* TASK ITEM *
The records below are made of lines; count those holding the word "const" and give the number only.

* RECORDS *
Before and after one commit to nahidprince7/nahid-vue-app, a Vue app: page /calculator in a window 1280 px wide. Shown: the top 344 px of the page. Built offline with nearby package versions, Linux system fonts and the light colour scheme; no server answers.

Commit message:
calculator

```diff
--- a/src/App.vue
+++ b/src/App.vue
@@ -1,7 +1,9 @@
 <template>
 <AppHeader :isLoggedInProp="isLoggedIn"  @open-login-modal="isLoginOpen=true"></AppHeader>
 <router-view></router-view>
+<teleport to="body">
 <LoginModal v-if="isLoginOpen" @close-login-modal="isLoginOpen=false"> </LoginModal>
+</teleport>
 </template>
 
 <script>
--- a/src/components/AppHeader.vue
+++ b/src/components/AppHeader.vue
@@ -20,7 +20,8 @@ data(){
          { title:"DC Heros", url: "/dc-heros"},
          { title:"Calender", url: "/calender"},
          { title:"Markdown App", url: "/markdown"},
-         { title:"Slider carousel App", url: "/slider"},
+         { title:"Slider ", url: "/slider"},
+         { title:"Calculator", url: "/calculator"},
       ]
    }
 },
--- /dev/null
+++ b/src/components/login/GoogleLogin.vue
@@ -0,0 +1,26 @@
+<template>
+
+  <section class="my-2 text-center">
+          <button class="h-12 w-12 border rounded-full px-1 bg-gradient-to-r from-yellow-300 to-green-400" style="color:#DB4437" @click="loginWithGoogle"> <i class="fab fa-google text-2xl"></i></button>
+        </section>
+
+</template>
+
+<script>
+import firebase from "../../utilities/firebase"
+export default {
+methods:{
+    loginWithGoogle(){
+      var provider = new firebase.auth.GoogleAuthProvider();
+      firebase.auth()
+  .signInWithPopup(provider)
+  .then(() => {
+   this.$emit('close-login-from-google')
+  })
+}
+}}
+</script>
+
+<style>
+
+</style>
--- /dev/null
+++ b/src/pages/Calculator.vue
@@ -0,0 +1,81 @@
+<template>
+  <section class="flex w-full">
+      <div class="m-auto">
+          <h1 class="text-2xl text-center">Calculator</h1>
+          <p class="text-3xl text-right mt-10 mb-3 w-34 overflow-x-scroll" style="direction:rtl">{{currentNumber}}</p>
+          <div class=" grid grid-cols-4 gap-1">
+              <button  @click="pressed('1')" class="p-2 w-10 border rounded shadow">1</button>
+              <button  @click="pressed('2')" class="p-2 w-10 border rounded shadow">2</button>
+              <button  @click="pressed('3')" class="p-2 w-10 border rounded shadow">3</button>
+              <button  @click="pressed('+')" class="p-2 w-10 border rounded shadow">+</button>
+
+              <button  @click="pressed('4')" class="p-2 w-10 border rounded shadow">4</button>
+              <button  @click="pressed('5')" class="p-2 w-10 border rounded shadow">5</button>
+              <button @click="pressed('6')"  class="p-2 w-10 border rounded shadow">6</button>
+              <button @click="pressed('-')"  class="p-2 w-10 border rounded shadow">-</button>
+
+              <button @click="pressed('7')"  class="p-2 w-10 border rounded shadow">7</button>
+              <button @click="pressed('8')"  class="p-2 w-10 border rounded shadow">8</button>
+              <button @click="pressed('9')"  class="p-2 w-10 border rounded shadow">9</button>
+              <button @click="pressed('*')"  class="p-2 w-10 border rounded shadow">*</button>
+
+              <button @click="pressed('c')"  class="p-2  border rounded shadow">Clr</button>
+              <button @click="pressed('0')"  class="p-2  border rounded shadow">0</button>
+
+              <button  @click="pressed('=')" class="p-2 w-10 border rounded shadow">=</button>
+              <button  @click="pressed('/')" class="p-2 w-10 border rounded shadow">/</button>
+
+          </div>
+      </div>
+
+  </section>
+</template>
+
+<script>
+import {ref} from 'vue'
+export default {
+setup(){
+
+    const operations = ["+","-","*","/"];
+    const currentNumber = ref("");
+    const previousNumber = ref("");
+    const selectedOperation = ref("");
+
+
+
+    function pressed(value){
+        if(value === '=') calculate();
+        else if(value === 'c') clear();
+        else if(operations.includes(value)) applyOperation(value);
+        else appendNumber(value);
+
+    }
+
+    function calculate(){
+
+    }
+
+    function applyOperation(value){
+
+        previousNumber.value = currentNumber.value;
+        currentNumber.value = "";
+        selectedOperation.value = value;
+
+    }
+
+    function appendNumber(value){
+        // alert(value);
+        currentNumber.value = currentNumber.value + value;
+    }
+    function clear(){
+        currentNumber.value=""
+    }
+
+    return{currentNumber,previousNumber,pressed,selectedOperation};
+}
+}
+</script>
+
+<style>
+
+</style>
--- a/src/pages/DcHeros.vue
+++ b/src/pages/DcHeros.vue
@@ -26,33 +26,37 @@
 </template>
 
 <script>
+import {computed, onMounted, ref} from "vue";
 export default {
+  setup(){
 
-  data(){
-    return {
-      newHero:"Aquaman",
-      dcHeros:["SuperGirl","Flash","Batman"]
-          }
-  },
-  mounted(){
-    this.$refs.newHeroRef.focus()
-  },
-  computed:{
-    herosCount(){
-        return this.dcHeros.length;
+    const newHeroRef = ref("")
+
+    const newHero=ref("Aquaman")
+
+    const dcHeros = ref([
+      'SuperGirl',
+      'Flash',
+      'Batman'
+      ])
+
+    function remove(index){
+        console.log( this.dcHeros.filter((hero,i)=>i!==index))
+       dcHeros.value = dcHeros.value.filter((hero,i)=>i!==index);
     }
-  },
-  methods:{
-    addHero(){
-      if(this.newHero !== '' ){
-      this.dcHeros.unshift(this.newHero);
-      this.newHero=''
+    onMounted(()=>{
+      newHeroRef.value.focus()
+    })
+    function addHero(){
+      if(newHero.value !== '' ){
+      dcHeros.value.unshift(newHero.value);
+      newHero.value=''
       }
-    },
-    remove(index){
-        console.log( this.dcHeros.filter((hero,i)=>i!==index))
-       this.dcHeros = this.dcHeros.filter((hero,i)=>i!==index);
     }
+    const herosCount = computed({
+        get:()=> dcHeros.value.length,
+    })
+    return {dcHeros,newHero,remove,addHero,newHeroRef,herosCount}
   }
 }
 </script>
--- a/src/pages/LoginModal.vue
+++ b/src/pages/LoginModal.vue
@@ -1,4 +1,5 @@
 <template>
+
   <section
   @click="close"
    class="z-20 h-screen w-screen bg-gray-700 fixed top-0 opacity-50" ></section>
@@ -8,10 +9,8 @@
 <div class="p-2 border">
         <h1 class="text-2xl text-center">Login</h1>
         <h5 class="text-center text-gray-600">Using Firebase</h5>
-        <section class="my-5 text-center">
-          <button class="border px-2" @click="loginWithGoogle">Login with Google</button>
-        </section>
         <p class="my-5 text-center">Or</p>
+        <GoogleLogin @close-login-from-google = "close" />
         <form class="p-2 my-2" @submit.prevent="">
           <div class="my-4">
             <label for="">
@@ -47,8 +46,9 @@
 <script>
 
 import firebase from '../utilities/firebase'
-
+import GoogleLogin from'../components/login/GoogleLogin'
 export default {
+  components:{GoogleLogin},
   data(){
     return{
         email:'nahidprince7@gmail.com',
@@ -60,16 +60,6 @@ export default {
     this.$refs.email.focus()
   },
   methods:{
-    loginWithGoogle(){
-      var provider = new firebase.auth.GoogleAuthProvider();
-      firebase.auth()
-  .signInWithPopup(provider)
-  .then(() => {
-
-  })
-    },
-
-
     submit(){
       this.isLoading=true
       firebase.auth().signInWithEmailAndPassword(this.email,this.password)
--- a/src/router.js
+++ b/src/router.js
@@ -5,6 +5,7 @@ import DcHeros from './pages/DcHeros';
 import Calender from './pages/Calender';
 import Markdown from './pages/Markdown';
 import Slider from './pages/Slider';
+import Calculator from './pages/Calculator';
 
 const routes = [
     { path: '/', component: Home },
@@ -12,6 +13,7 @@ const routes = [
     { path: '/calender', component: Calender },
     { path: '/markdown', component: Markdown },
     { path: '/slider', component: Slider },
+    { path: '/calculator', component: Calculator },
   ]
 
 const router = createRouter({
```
* * *
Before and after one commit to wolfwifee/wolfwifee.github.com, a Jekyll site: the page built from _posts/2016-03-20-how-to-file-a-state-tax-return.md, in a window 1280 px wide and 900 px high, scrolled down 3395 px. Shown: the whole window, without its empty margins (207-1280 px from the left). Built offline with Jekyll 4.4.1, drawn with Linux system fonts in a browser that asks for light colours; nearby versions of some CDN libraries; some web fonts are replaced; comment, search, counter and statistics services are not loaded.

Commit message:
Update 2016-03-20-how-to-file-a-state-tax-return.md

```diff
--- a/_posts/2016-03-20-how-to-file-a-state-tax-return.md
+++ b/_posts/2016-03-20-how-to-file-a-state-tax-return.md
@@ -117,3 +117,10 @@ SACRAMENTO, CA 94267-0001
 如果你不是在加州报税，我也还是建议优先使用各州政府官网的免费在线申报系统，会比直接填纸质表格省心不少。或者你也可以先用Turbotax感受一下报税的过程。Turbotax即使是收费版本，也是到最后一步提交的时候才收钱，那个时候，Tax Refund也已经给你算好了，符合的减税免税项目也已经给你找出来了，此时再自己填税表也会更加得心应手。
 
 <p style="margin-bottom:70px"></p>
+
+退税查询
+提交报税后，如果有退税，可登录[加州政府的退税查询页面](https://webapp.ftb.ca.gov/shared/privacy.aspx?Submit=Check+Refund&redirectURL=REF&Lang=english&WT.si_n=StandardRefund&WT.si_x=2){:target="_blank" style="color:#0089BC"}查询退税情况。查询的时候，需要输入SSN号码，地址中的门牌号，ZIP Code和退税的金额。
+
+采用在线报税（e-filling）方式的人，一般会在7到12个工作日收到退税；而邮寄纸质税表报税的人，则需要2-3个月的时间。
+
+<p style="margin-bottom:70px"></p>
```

* TASK RESULT *
11